**Records**

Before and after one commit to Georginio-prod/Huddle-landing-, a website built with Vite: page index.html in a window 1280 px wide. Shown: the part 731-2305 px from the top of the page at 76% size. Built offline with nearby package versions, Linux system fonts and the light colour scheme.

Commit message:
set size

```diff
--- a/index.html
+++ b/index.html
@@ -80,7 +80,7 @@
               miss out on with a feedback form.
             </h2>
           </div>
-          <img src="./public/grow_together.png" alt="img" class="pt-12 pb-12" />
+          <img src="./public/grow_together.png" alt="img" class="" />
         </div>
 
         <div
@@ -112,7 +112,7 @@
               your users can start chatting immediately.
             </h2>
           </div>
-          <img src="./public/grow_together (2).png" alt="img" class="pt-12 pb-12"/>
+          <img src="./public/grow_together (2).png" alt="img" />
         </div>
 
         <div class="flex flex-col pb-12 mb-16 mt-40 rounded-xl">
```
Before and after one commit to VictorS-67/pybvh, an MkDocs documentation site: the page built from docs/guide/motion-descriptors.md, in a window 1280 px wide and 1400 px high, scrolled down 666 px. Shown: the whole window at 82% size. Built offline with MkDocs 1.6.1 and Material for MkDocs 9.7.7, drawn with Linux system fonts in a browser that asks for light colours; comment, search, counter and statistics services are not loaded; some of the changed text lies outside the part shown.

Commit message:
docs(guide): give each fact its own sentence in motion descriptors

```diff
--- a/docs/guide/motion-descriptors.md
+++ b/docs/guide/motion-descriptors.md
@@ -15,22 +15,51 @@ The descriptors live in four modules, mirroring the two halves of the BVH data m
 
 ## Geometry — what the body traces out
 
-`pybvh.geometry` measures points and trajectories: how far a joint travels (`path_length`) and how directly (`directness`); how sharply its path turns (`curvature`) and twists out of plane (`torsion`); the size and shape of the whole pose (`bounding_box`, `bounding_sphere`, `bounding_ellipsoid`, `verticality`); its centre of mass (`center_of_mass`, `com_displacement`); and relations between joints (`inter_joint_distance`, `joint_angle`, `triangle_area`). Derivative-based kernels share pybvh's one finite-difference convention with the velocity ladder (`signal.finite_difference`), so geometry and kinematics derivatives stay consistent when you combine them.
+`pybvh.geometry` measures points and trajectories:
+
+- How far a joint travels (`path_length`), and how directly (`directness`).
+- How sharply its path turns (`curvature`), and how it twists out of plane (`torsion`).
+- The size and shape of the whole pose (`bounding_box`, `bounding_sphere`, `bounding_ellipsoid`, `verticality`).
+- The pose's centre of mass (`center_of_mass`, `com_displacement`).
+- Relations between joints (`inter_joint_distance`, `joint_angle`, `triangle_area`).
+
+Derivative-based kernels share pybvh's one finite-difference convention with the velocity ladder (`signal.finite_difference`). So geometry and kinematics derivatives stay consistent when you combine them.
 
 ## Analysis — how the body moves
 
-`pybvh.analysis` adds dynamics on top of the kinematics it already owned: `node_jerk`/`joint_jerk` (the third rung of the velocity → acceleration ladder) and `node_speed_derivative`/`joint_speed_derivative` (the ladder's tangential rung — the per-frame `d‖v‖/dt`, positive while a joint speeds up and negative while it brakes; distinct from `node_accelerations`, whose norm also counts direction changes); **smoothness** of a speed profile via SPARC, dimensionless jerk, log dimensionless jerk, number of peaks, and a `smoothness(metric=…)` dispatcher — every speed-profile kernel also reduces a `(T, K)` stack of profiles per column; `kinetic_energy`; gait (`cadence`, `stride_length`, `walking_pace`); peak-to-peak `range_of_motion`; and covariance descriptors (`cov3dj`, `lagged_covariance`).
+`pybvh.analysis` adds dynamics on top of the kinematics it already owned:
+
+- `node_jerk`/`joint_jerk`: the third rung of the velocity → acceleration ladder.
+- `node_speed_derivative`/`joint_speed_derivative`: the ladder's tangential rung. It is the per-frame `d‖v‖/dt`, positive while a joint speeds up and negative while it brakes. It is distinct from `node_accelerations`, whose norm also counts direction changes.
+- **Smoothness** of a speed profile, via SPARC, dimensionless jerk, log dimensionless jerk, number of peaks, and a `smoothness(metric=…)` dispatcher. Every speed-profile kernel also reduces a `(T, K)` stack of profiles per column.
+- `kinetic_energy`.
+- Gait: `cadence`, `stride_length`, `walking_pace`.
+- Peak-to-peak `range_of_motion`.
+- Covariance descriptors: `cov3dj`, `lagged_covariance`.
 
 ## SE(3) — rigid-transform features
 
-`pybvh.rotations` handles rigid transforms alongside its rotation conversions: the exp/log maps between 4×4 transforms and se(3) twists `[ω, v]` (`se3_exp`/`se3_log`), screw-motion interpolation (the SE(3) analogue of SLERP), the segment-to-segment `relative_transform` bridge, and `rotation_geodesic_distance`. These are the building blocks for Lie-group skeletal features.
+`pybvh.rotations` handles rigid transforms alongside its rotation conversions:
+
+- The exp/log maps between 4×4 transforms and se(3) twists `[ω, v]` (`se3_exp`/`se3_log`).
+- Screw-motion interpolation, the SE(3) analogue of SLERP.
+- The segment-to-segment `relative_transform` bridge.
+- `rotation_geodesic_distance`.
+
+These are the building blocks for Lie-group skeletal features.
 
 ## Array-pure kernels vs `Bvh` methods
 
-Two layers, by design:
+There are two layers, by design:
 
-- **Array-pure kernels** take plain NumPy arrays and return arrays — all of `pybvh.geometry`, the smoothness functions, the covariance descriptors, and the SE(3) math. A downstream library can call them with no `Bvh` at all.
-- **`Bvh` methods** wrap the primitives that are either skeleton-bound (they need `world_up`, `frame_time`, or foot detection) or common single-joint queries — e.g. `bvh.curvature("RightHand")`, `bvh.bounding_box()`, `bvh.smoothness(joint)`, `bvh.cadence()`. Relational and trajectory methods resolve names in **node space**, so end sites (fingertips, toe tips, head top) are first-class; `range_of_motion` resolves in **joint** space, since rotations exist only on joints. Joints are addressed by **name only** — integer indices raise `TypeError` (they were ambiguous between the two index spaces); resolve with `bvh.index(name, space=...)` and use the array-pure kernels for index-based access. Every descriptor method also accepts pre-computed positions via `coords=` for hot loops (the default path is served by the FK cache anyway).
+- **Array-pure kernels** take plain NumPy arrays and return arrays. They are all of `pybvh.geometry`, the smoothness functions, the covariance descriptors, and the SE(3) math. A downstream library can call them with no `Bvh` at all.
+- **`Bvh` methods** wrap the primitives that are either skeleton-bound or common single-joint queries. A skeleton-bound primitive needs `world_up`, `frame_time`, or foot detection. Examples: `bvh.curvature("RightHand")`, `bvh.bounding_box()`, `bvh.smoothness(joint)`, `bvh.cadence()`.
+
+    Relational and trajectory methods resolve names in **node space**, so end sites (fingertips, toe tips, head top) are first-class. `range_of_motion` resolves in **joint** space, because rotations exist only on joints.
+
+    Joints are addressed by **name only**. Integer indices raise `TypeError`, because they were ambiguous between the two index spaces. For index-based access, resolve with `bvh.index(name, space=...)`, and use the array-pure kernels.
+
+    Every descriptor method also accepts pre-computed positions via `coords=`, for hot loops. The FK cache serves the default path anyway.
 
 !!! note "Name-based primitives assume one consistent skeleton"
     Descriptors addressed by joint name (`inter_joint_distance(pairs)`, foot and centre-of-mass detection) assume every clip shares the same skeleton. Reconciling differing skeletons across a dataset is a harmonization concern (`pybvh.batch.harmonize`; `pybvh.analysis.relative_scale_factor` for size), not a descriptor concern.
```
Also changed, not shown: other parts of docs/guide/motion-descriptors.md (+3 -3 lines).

**Exercise requirements**
Set down the records above once more, exactly as they stand.

**Task output**
Before and after one commit to Georginio-prod/Huddle-landing-, a website built with Vite: page index.html in a window 1280 px wide. Shown: the part 731-2305 px from the top of the page at 76% size. Built offline with nearby package versions, Linux system fonts and the light colour scheme.

Commit message:
set size

```diff
--- a/index.html
+++ b/index.html
@@ -80,7 +80,7 @@
               miss out on with a feedback form.
             </h2>
           </div>
-          <img src="./public/grow_together.png" alt="img" class="pt-12 pb-12" />
+          <img src="./public/grow_together.png" alt="img" class="" />
         </div>
 
         <div
@@ -112,7 +112,7 @@
               your users can start chatting immediately.
             </h2>
           </div>
-          <img src="./public/grow_together (2).png" alt="img" class="pt-12 pb-12"/>
+          <img src="./public/grow_together (2).png" alt="img" />
         </div>
 
         <div class="flex flex-col pb-12 mb-16 mt-40 rounded-xl">
```
Before and after one commit to VictorS-67/pybvh, an MkDocs documentation site: the page built from docs/guide/motion-descriptors.md, in a window 1280 px wide and 1400 px high, scrolled down 666 px. Shown: the whole window at 82% size. Built offline with MkDocs 1.6.1 and Material for MkDocs 9.7.7, drawn with Linux system fonts in a browser that asks for light colours; comment, search, counter and statistics services are not loaded; some of the changed text lies outside the part shown.

Commit message:
docs(guide): give each fact its own sentence in motion descriptors

```diff
--- a/docs/guide/motion-descriptors.md
+++ b/docs/guide/motion-descriptors.md
@@ -15,22 +15,51 @@ The descriptors live in four modules, mirroring the two halves of the BVH data m
 
 ## Geometry — what the body traces out
 
-`pybvh.geometry` measures points and trajectories: how far a joint travels (`path_length`) and how directly (`directness`); how sharply its path turns (`curvature`) and twists out of plane (`torsion`); the size and shape of the whole pose (`bounding_box`, `bounding_sphere`, `bounding_ellipsoid`, `verticality`); its centre of mass (`center_of_mass`, `com_displacement`); and relations between joints (`inter_joint_distance`, `joint_angle`, `triangle_area`). Derivative-based kernels share pybvh's one finite-difference convention with the velocity ladder (`signal.finite_difference`), so geometry and kinematics derivatives stay consistent when you combine them.
+`pybvh.geometry` measures points and trajectories:
+
+- How far a joint travels (`path_length`), and how directly (`directness`).
+- How sharply its path turns (`curvature`), and how it twists out of plane (`torsion`).
+- The size and shape of the whole pose (`bounding_box`, `bounding_sphere`, `bounding_ellipsoid`, `verticality`).
+- The pose's centre of mass (`center_of_mass`, `com_displacement`).
+- Relations between joints (`inter_joint_distance`, `joint_angle`, `triangle_area`).
+
+Derivative-based kernels share pybvh's one finite-difference convention with the velocity ladder (`signal.finite_difference`). So geometry and kinematics derivatives stay consistent when you combine them.
 
 ## Analysis — how the body moves
 
-`pybvh.analysis` adds dynamics on top of the kinematics it already owned: `node_jerk`/`joint_jerk` (the third rung of the velocity → acceleration ladder) and `node_speed_derivative`/`joint_speed_derivative` (the ladder's tangential rung — the per-frame `d‖v‖/dt`, positive while a joint speeds up and negative while it brakes; distinct from `node_accelerations`, whose norm also counts direction changes); **smoothness** of a speed profile via SPARC, dimensionless jerk, log dimensionless jerk, number of peaks, and a `smoothness(metric=…)` dispatcher — every speed-profile kernel also reduces a `(T, K)` stack of profiles per column; `kinetic_energy`; gait (`cadence`, `stride_length`, `walking_pace`); peak-to-peak `range_of_motion`; and covariance descriptors (`cov3dj`, `lagged_covariance`).
+`pybvh.analysis` adds dynamics on top of the kinematics it already owned:
+
+- `node_jerk`/`joint_jerk`: the third rung of the velocity → acceleration ladder.
+- `node_speed_derivative`/`joint_speed_derivative`: the ladder's tangential rung. It is the per-frame `d‖v‖/dt`, positive while a joint speeds up and negative while it brakes. It is distinct from `node_accelerations`, whose norm also counts direction changes.
+- **Smoothness** of a speed profile, via SPARC, dimensionless jerk, log dimensionless jerk, number of peaks, and a `smoothness(metric=…)` dispatcher. Every speed-profile kernel also reduces a `(T, K)` stack of profiles per column.
+- `kinetic_energy`.
+- Gait: `cadence`, `stride_length`, `walking_pace`.
+- Peak-to-peak `range_of_motion`.
+- Covariance descriptors: `cov3dj`, `lagged_covariance`.
 
 ## SE(3) — rigid-transform features
 
-`pybvh.rotations` handles rigid transforms alongside its rotation conversions: the exp/log maps between 4×4 transforms and se(3) twists `[ω, v]` (`se3_exp`/`se3_log`), screw-motion interpolation (the SE(3) analogue of SLERP), the segment-to-segment `relative_transform` bridge, and `rotation_geodesic_distance`. These are the building blocks for Lie-group skeletal features.
+`pybvh.rotations` handles rigid transforms alongside its rotation conversions:
+
+- The exp/log maps between 4×4 transforms and se(3) twists `[ω, v]` (`se3_exp`/`se3_log`).
+- Screw-motion interpolation, the SE(3) analogue of SLERP.
+- The segment-to-segment `relative_transform` bridge.
+- `rotation_geodesic_distance`.
+
+These are the building blocks for Lie-group skeletal features.
 
 ## Array-pure kernels vs `Bvh` methods
 
-Two layers, by design:
+There are two layers, by design:
 
-- **Array-pure kernels** take plain NumPy arrays and return arrays — all of `pybvh.geometry`, the smoothness functions, the covariance descriptors, and the SE(3) math. A downstream library can call them with no `Bvh` at all.
-- **`Bvh` methods** wrap the primitives that are either skeleton-bound (they need `world_up`, `frame_time`, or foot detection) or common single-joint queries — e.g. `bvh.curvature("RightHand")`, `bvh.bounding_box()`, `bvh.smoothness(joint)`, `bvh.cadence()`. Relational and trajectory methods resolve names in **node space**, so end sites (fingertips, toe tips, head top) are first-class; `range_of_motion` resolves in **joint** space, since rotations exist only on joints. Joints are addressed by **name only** — integer indices raise `TypeError` (they were ambiguous between the two index spaces); resolve with `bvh.index(name, space=...)` and use the array-pure kernels for index-based access. Every descriptor method also accepts pre-computed positions via `coords=` for hot loops (the default path is served by the FK cache anyway).
+- **Array-pure kernels** take plain NumPy arrays and return arrays. They are all of `pybvh.geometry`, the smoothness functions, the covariance descriptors, and the SE(3) math. A downstream library can call them with no `Bvh` at all.
+- **`Bvh` methods** wrap the primitives that are either skeleton-bound or common single-joint queries. A skeleton-bound primitive needs `world_up`, `frame_time`, or foot detection. Examples: `bvh.curvature("RightHand")`, `bvh.bounding_box()`, `bvh.smoothness(joint)`, `bvh.cadence()`.
+
+    Relational and trajectory methods resolve names in **node space**, so end sites (fingertips, toe tips, head top) are first-class. `range_of_motion` resolves in **joint** space, because rotations exist only on joints.
+
+    Joints are addressed by **name only**. Integer indices raise `TypeError`, because they were ambiguous between the two index spaces. For index-based access, resolve with `bvh.index(name, space=...)`, and use the array-pure kernels.
+
+    Every descriptor method also accepts pre-computed positions via `coords=`, for hot loops. The FK cache serves the default path anyway.
 
 !!! note "Name-based primitives assume one consistent skeleton"
     Descriptors addressed by joint name (`inter_joint_distance(pairs)`, foot and centre-of-mass detection) assume every clip shares the same skeleton. Reconciling differing skeletons across a dataset is a harmonization concern (`pybvh.batch.harmonize`; `pybvh.analysis.relative_scale_factor` for size), not a descriptor concern.
```
Also changed, not shown: other parts of docs/guide/motion-descriptors.md (+3 -3 lines).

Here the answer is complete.